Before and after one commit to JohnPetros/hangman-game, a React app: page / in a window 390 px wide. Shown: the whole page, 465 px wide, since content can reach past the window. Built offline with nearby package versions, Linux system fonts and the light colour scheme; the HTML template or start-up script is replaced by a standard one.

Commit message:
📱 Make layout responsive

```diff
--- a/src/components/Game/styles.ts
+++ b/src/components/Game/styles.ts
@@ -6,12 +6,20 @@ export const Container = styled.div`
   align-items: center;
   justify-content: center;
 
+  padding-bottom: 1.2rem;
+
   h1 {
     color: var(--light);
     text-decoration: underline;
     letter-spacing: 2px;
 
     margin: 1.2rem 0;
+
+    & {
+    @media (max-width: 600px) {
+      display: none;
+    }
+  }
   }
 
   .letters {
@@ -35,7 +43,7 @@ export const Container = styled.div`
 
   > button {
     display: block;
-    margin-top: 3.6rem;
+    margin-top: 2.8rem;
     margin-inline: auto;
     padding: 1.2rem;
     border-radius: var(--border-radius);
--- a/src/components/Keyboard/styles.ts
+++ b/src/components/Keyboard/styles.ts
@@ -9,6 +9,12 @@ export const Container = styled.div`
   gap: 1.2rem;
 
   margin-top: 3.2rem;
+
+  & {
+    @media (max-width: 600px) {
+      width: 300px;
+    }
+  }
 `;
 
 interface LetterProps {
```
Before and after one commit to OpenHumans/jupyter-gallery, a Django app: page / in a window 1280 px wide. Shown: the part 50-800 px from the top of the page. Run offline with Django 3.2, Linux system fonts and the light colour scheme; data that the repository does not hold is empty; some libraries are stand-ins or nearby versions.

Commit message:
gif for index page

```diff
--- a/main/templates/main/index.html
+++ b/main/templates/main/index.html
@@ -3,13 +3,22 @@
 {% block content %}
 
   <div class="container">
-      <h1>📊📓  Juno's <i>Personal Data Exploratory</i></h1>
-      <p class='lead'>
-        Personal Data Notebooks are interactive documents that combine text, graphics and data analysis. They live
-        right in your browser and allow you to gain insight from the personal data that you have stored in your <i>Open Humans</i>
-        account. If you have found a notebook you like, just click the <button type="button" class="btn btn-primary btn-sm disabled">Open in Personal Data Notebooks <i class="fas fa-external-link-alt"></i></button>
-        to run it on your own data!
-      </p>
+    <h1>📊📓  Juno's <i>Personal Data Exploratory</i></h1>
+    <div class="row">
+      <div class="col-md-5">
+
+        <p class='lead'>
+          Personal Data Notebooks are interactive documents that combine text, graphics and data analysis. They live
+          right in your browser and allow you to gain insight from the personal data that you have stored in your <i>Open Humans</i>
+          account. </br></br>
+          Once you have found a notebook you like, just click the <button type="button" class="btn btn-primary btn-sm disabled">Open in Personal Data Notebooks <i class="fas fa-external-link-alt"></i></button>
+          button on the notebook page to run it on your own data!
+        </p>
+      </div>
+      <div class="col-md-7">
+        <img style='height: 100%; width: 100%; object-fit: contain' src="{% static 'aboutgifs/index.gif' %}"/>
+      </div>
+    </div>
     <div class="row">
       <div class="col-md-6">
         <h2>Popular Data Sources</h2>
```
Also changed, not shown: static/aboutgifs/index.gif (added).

—————

• To do
Say how many lines of the listing above contain "class". Include nothing besides the number.

• Response area
10